**EXERCISE INSTRUCTIONS**:
Could you restate the entries word for word, without the images?

*** LISTED ENTRIES ***

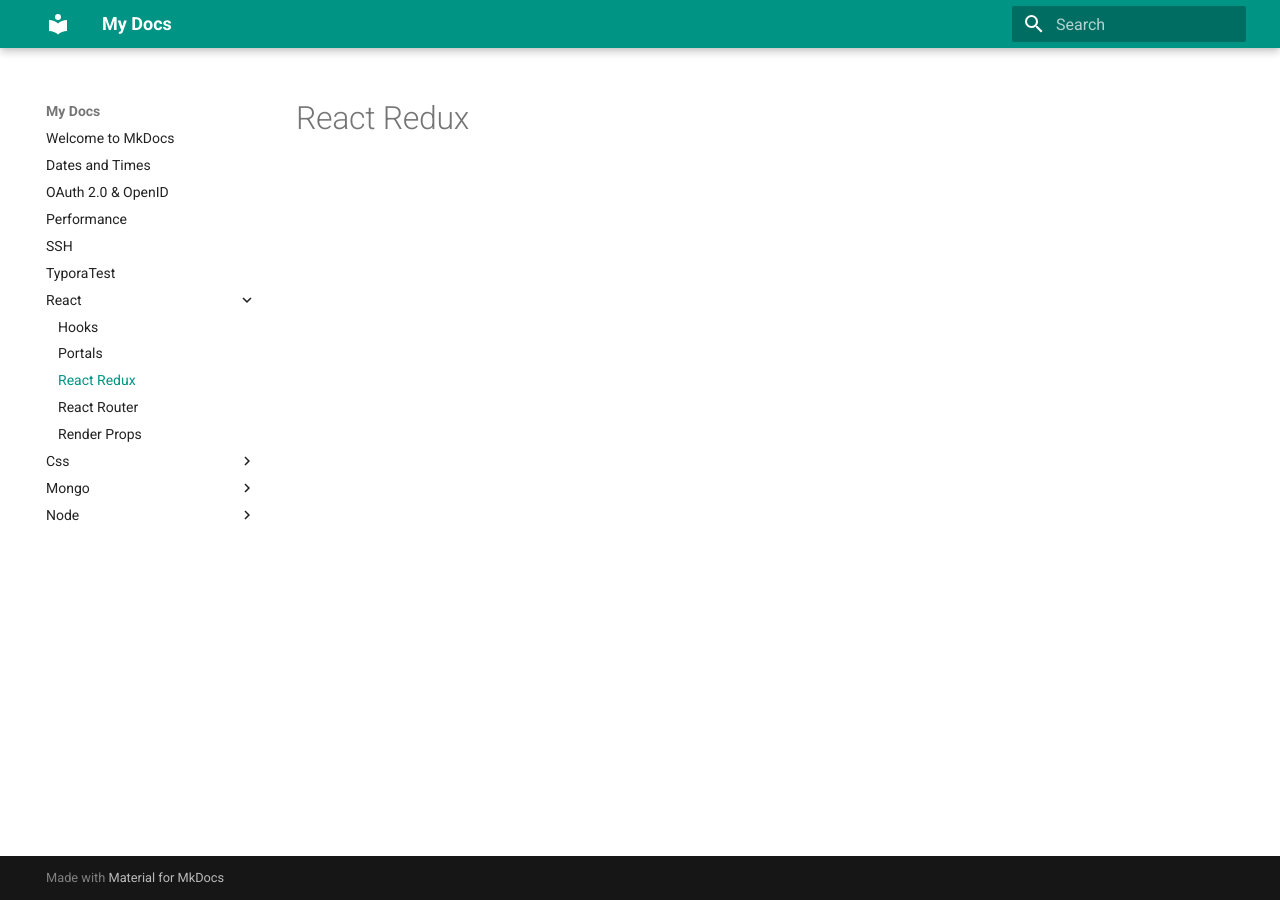
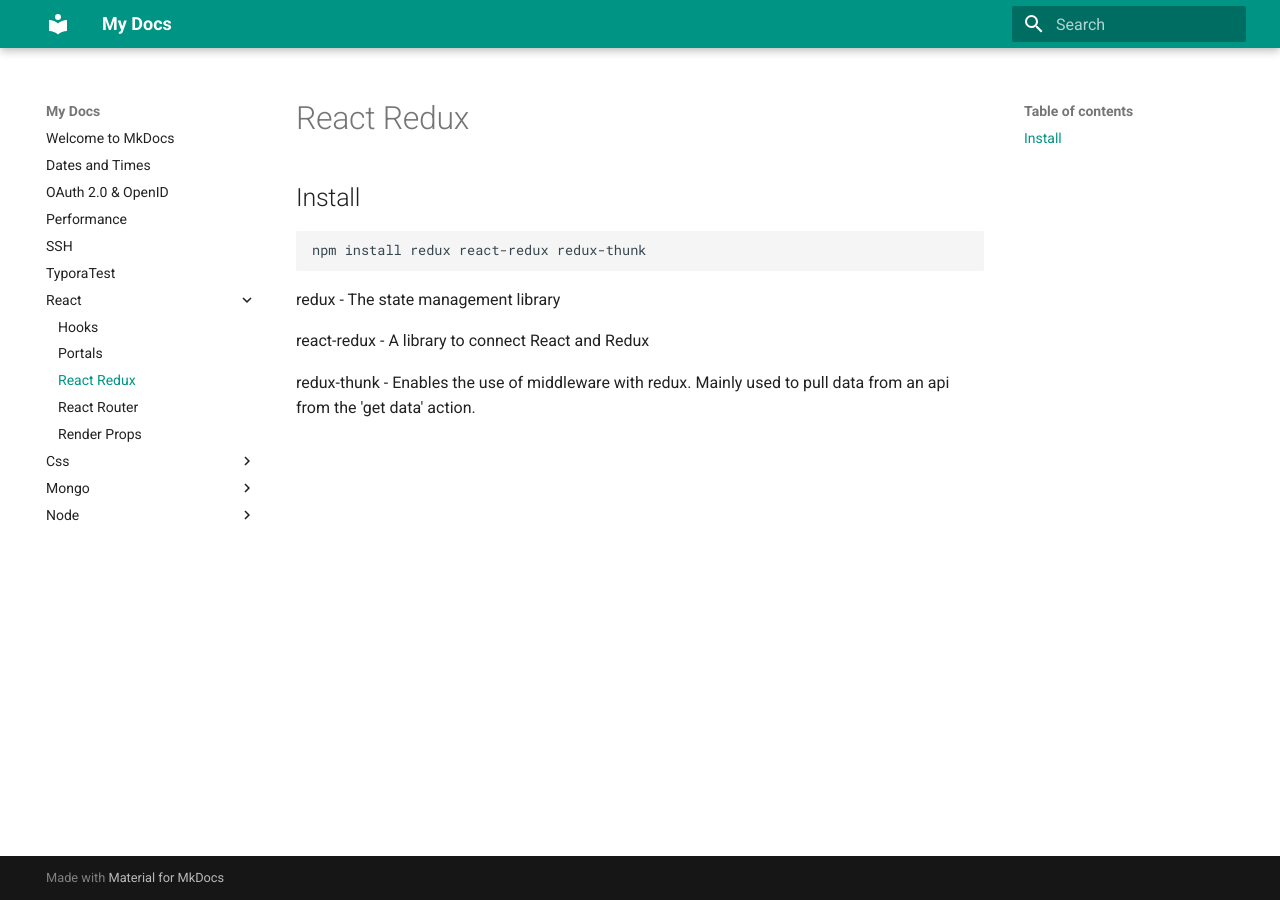
Before and after one commit to MikeDeGan/docs, an MkDocs documentation site: the page built from docs/React/ReactRedux.md, in a window 1280 px wide. Built offline with MkDocs 1.6.1 and Material for MkDocs 9.7.7, drawn with Linux system fonts in a browser that asks for light colours.

Commit message:
reactredux

````diff
--- a/docs/React/ReactRedux.md
+++ b/docs/React/ReactRedux.md
@@ -1 +1,13 @@
 # React Redux
+
+## Install
+
+```
+npm install redux react-redux redux-thunk
+```
+
+redux - The state management library
+
+react-redux - A library to connect React and Redux
+
+redux-thunk - Enables the use of middleware with redux. Mainly used to pull data from an api from the 'get data' action.
````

*** End of LISTED ENTRIES ***

**REPLY TO THE EXERCISE**:
Before and after one commit to MikeDeGan/docs, an MkDocs documentation site: the page built from docs/React/ReactRedux.md, in a window 1280 px wide. Built offline with MkDocs 1.6.1 and Material for MkDocs 9.7.7, drawn with Linux system fonts in a browser that asks for light colours.

Commit message:
reactredux

````diff
--- a/docs/React/ReactRedux.md
+++ b/docs/React/ReactRedux.md
@@ -1 +1,13 @@
 # React Redux
+
+## Install
+
+```
+npm install redux react-redux redux-thunk
+```
+
+redux - The state management library
+
+react-redux - A library to connect React and Redux
+
+redux-thunk - Enables the use of middleware with redux. Mainly used to pull data from an api from the 'get data' action.
````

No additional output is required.